Abizaid also said later that “our relationship with Saudi Arabia is bigger than our relationship with just the crown prince.”

In that statement, Abizaid was responding to a question from Sen. Marco RubioMarco Antonio RubioTrump moves forward with F-16 sale to Taiwan opposed by China The Hill's Morning Report — Trump and the new Israel-'squad' controversy Trump crosses new line with Omar, Tlaib, Israel move MORE (R-Fla.), who said Saudi Crown Prince Mohammed bin Salman has “gone full gangster.”

“He’s reckless, he’s ruthless, he has a penchant for escalation, for taking high risks. [He's] confrontational in his foreign policy approach, and I think increasingly willing to test the limits of what he can get away with with the United States,” Rubio said.

U.S. lawmakers have grown increasingly fed up with Saudi Arabia, and Prince Mohammed in particular, after Khashoggi was killed in the Saudi Consulate in Istanbul last year.

Last year, the Senate passed a resolution naming Prince Mohammed “responsible” for Khashoggi’s death. The U.S. intelligence community has reportedly concluded he ordered the slaying.

The Senate is also expected in the coming weeks to pass, for a second time, a resolution that would end U.S. military aid to the Saudi-led coalition in Yemen’s civil war.

President Trump, though, has resisted imposing steep penalties on Saudi Arabia for Khashoggi’s death, arguing the U.S.-Saudi relationship is too important to imperil.

The United States has been without an ambassador to Saudi Arabia since Trump took office. Abizaid is respected as the former commander of U.S. Central Command and is expected to be confirmed.

But senators used his confirmation hearing to vent their frustrations at Saudi behavior.

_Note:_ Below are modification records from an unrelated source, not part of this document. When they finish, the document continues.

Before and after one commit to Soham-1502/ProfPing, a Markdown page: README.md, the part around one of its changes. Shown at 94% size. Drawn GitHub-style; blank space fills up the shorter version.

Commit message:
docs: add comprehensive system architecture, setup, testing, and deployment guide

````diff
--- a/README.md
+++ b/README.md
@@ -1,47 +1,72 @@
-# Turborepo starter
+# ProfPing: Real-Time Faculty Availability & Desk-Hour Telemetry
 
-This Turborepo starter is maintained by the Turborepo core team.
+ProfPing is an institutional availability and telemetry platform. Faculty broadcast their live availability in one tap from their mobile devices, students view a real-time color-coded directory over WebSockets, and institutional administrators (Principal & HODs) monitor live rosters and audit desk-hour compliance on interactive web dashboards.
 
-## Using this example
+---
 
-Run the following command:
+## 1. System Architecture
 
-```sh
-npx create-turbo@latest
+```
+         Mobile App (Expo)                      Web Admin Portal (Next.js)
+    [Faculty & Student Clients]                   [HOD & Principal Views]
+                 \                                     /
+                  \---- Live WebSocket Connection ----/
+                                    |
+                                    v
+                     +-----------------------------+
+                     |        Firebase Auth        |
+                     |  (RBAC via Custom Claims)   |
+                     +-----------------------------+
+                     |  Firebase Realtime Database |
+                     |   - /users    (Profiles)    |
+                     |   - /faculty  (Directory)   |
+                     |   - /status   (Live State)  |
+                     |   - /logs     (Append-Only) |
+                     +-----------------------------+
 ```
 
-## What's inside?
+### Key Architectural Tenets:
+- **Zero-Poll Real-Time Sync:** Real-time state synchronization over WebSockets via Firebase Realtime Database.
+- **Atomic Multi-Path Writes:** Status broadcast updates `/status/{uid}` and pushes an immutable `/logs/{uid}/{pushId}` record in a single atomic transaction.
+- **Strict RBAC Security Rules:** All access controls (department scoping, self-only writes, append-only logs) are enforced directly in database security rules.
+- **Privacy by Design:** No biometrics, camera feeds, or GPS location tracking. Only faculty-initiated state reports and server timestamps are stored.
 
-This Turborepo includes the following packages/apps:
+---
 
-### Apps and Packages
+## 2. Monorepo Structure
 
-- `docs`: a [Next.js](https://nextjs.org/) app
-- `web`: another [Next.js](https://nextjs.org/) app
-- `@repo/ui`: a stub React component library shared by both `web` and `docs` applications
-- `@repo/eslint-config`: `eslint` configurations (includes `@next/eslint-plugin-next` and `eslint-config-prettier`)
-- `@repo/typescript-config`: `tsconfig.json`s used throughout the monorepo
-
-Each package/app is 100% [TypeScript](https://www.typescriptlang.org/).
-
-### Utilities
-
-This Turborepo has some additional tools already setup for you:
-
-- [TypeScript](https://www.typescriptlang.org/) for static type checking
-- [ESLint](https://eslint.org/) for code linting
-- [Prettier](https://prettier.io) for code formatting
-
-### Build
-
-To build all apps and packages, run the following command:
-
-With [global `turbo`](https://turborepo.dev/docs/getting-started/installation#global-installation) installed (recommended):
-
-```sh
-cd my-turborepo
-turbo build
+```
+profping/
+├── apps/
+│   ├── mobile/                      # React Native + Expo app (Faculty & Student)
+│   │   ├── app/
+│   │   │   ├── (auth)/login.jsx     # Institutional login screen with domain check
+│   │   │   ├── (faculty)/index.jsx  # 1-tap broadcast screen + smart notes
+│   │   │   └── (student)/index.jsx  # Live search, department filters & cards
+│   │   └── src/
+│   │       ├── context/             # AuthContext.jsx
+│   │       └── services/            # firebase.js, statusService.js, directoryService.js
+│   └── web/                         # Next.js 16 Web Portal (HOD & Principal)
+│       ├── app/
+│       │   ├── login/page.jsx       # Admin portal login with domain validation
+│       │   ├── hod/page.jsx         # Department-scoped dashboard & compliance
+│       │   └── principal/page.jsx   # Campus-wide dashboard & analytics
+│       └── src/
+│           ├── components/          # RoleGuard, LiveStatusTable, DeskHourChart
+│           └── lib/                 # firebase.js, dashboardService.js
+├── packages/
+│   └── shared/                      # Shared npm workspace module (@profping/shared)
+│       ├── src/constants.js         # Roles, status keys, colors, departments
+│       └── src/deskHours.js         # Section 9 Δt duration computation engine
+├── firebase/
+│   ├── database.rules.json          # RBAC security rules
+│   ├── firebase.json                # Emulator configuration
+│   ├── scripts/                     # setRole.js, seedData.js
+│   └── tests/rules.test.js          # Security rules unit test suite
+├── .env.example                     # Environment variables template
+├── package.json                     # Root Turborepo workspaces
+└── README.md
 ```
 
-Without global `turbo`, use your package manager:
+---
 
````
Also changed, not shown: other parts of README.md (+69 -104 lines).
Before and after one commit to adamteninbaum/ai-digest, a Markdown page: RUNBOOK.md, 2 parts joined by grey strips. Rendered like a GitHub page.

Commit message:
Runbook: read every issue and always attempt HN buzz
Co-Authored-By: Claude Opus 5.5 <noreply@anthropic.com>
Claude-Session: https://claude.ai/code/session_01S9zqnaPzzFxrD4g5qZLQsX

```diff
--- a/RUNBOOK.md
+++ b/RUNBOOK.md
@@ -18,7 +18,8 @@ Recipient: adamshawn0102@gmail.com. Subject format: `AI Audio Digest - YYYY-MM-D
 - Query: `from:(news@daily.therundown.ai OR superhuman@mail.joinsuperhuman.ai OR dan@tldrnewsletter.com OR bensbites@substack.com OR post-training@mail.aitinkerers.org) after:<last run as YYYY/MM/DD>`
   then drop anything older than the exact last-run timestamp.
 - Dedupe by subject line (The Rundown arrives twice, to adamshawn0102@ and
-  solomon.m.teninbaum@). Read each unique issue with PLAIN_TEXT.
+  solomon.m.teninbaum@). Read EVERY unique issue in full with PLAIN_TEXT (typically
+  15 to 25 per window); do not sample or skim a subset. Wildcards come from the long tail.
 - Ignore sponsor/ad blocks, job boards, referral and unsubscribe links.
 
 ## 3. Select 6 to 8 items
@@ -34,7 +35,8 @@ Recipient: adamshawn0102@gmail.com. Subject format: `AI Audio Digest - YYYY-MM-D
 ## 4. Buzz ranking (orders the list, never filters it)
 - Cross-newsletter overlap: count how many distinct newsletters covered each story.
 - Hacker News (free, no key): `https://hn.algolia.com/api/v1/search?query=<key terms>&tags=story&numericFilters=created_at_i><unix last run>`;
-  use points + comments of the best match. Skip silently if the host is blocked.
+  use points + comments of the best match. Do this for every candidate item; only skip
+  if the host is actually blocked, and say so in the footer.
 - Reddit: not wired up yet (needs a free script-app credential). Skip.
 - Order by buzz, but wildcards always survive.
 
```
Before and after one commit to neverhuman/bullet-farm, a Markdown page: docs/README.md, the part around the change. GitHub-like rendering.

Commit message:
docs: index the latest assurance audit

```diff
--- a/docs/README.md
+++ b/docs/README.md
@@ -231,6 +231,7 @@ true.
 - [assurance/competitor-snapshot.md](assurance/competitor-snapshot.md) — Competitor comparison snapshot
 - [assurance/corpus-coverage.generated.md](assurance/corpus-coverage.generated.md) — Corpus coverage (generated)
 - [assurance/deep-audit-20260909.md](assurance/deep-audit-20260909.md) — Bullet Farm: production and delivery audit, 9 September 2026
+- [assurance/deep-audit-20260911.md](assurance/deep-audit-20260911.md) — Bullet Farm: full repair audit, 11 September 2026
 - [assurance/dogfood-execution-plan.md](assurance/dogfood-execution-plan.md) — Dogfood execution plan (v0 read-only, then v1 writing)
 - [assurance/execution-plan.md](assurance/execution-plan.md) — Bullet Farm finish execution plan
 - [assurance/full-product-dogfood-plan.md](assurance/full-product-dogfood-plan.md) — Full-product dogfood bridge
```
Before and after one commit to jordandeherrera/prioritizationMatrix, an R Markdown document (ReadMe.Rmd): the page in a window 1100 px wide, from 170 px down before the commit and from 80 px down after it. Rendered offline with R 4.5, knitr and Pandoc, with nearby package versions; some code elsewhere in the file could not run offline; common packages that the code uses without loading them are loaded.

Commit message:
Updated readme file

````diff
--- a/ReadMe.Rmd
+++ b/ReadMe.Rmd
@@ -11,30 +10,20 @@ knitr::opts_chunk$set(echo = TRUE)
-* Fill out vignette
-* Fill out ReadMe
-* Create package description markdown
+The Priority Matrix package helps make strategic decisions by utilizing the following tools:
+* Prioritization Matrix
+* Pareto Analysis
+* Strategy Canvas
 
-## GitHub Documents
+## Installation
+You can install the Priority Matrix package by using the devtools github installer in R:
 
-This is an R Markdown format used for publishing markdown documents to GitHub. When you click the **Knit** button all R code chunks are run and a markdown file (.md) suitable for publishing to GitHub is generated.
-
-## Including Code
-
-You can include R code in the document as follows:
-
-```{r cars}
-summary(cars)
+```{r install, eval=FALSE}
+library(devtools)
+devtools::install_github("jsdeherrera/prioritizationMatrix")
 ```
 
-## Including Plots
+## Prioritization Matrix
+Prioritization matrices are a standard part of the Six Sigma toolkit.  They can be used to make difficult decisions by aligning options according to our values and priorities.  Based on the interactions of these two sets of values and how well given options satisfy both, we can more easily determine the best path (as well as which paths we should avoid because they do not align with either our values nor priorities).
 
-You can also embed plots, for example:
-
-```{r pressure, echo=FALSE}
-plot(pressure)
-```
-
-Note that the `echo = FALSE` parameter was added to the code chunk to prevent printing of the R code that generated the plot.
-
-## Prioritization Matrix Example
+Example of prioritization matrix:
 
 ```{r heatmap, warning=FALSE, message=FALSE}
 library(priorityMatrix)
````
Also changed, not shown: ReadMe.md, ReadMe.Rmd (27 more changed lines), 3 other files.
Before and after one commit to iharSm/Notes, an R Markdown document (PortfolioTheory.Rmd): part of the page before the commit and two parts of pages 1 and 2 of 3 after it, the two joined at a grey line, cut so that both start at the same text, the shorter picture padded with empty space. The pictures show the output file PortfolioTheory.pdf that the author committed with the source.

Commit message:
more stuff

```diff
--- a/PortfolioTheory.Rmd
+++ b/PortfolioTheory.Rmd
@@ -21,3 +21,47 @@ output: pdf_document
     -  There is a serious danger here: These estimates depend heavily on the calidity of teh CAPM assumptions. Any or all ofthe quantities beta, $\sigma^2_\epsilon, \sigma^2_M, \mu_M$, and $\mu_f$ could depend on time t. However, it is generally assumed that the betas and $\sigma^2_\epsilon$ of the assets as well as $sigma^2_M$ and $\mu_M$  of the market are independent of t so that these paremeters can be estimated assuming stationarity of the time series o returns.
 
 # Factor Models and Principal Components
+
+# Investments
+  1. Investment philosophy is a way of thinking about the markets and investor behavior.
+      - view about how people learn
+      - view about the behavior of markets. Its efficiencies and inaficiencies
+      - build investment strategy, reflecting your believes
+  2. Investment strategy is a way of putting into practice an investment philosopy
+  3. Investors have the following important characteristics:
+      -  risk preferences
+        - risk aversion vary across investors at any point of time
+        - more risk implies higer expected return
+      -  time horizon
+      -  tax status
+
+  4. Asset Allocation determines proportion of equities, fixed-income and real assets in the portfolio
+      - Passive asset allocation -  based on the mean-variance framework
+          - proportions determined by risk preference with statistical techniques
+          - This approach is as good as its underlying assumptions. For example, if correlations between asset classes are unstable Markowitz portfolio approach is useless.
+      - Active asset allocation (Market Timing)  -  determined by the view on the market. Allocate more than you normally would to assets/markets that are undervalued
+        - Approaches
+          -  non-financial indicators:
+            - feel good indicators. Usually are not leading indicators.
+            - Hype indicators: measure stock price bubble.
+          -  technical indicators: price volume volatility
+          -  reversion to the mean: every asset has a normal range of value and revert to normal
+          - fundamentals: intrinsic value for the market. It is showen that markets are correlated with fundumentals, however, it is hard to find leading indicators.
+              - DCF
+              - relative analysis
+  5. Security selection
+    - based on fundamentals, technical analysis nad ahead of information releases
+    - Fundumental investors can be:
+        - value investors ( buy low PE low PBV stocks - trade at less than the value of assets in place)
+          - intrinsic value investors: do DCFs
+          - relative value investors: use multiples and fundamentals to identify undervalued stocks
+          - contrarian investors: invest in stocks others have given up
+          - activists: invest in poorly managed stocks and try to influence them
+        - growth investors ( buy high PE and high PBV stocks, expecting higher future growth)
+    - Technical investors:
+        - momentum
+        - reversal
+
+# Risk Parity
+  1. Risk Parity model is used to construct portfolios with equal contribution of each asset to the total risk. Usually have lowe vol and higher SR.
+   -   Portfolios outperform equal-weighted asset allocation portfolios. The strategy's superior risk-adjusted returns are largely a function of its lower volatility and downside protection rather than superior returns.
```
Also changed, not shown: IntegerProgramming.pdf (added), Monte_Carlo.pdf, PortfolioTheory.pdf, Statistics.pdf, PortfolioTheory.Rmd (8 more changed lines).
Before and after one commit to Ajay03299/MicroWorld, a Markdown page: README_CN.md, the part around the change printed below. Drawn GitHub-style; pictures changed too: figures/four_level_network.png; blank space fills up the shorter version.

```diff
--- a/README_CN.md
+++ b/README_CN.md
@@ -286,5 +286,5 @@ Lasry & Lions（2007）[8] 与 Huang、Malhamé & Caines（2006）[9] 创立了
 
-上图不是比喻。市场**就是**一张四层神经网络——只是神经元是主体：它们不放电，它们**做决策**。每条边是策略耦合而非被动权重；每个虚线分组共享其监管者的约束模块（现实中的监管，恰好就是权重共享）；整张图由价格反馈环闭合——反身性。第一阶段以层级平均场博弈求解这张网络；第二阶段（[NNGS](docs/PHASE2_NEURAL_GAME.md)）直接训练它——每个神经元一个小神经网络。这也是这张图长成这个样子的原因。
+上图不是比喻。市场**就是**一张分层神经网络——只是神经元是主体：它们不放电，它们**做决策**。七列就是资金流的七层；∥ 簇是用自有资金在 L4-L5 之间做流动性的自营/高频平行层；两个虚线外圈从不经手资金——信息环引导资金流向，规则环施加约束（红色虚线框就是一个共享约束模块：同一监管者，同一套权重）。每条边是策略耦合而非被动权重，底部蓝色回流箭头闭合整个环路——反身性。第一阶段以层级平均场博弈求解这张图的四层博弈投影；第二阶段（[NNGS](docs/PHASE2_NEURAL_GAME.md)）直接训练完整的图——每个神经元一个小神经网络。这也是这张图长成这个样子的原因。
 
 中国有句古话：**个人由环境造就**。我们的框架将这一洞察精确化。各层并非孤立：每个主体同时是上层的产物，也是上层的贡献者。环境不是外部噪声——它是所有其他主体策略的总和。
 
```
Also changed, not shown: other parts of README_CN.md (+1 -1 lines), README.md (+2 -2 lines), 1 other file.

“We’re facing a crown prince who’s gone ‘full gangster,' ” Sen. Ron JohnsonRonald (Ron) Harold JohnsonGOP senators call for Barr to release full results of Epstein investigation FBI Agents Association calls on Congress to make 'domestic terrorism' a federal crime Senators renew request for domestic threats documents from FBI, DOJ after shootings MORE (R-Wis.) said, agreeing with Rubio’s description. “We find the behavior completely unacceptable.”

Still, Johnson said the United States needs a “sound” relationship with Saudi Arabia to counter Iran.

Abizaid responded that it’s a “vital” U.S. interest to have a relationship with Saudi Arabia to push back on “malign Iranian influence.”

Committee Chairman Jim RischJames (Jim) Elroy RischTrump moves forward with F-16 sale to Taiwan opposed by China Overnight Defense: US exits landmark arms control treaty with Russia | Pentagon vows to 'fully pursue' once-banned missiles | Ratcliffe out as intel pick | Trump signs budget deal that boosts defense | Trump defends North Korea's Kim as 'friend' The 23 Republicans who opposed Trump-backed budget deal MORE (R-Idaho) added that the United States needs to send a “strong” message to the Saudis about their behavior.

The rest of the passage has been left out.